We had been politicized enough. We were all hopeful, and shared a common vision. I was hopeful as a young girl to witness my family move from Njube township to occupy one of the aristocratic houses in Morningside. I was contented with my parents' voting, and trusted their vote would bring change home. Were things better then than now? Obviously no, things were bad bad bad then as they are now.

I had so much hope in what Independence would bring, but did not realize that the freedom train would be too small to accommodate all of us, especially women--because "their places are with the kids in the kitchens and with the fowls in the fowl runs." Independence came and gave my son free international television channels on Wiztech with the right hand, and with the left it slowly dispossessed him. Independence has allowed my son to transcend border barriers and identify with basketball stars like Kobe Bryant, but it has also snatched that privilege away from him overnight. As a result my son can't trust the elders' votes anymore, but fathoms a world where the young should be allowed to peacefully cast their vote and make 'things change.'

I rarely discuss politics with my younger children at home because the politics of my country has for long bordered on betrayal and neglect of its populace, and as a result I have lost faith in current political leaders. Yet my son's politics are very clear--he knows the truth from lies. No one can teach anyone consciousness.

When the women in Ousmane Sembène's novel God's Bits of Wood took to the railway line and staged a demonstration that changed the politics of the whole country overnight, their husbands had not given them any lectures on capitalism and their material conditions; what they were suffering day-to-day determined their transformative politics.

Tahrir Square! No one taught people to revolt; their being determined their consciousness, and rightly so. When Zimbabwean women reach the lowest point but continue to remain silent, they are not silent and stupid; they are peacefully engaging in different modes of survival for their families. Their silences can be deafening in certain spaces.

Yes, let the mind sing
and let the pen dance
Let the mind sing
and the pen dance
Black ink against white paper
Let the mind sing
and the pen dance
Sing and dance of hopeful sons
and of resilient mothers
Of hopeful sons
and of resilient mothers, resilient mothers, resilient mothers!

While I am waiting in line at the MultiChoice shop, my citizen journalist demons get hold of me and before I know it, I am interviewing the women there, pen and journal in hand.

The story is the same:

"Our children cannot watch ZTV oh! We want alternative voices, we want soap operas, we want world sports, we are tired of jingles and lies.
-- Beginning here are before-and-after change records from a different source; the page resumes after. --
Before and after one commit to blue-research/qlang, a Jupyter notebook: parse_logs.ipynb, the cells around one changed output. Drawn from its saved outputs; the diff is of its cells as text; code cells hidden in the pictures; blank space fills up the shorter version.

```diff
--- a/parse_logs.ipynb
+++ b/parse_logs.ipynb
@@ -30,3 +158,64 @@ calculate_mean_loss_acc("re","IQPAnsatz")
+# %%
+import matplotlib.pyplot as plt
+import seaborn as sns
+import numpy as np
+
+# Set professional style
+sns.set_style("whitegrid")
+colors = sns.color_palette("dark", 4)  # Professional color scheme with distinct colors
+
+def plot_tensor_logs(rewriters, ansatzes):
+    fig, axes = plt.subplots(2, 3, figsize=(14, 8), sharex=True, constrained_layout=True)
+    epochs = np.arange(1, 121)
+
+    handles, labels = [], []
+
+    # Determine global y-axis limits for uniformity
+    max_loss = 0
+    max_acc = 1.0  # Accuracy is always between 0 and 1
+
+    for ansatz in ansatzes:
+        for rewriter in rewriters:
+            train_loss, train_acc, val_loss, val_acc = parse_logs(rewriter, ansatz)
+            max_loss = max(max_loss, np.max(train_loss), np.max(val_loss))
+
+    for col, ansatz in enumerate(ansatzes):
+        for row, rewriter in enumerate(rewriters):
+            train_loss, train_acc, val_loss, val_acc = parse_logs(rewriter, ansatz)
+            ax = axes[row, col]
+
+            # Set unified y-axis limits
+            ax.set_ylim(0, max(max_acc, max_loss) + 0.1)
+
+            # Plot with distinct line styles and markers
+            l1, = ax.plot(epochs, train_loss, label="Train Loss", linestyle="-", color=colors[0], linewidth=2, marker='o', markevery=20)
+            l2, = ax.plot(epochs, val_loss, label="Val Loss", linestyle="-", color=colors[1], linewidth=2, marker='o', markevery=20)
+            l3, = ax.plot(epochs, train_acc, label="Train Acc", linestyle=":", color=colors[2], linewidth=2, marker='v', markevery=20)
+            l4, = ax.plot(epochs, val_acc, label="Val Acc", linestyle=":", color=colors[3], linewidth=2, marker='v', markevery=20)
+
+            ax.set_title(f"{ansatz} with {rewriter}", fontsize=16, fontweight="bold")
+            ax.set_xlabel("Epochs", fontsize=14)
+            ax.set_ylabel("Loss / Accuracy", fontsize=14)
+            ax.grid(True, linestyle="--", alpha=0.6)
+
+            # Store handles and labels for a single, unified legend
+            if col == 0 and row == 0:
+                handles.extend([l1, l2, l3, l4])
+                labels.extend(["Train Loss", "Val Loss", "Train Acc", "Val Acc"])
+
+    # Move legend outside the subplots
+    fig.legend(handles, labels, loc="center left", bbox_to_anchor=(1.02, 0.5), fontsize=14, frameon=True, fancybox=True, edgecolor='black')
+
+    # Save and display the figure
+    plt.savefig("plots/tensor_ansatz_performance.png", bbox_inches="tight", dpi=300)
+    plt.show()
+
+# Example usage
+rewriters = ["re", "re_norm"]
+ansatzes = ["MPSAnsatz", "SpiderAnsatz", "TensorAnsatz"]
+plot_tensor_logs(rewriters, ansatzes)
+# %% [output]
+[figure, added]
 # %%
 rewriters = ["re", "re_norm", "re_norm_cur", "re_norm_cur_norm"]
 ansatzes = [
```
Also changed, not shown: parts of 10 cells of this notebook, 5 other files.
We want so many things that we cannot get, but alternative voices we will get oh! We will send our money to South Africa because we don't care, as long as we get alternative information!"

Zimbabwe's women are using their silences and peaceful engagement to navigate a political system that can overnight turn violent against them; grandmother, mother, and daughter--three generations of women raped in a single minute, and on the same floor.

Quietly, women are occupying the queue to get birth certificates for themselves and for their children; some are completing affidavits for the relatives, silently in the long and slow queues. These people were born here, but their documents were burnt during elections. Their parents were killed, and their records got lost when they were forcibly removed from the farms in which they grew up. This year they must vote, and the women will help them register.

When I asked Mbuya Diedricks (not her real name) why she looked so determined standing in the long line at a district office last week, she sadly and slowly formed words in her mouth, "We have learnt from our past mistakes my dear. We must definitely vote in numbers this year and put an end to this. Can you imagine an old woman my age getting raped by six young men at once? It's hard to be a woman. I was pained, and I am still in pain. I wish we could all vote and put an end to all this."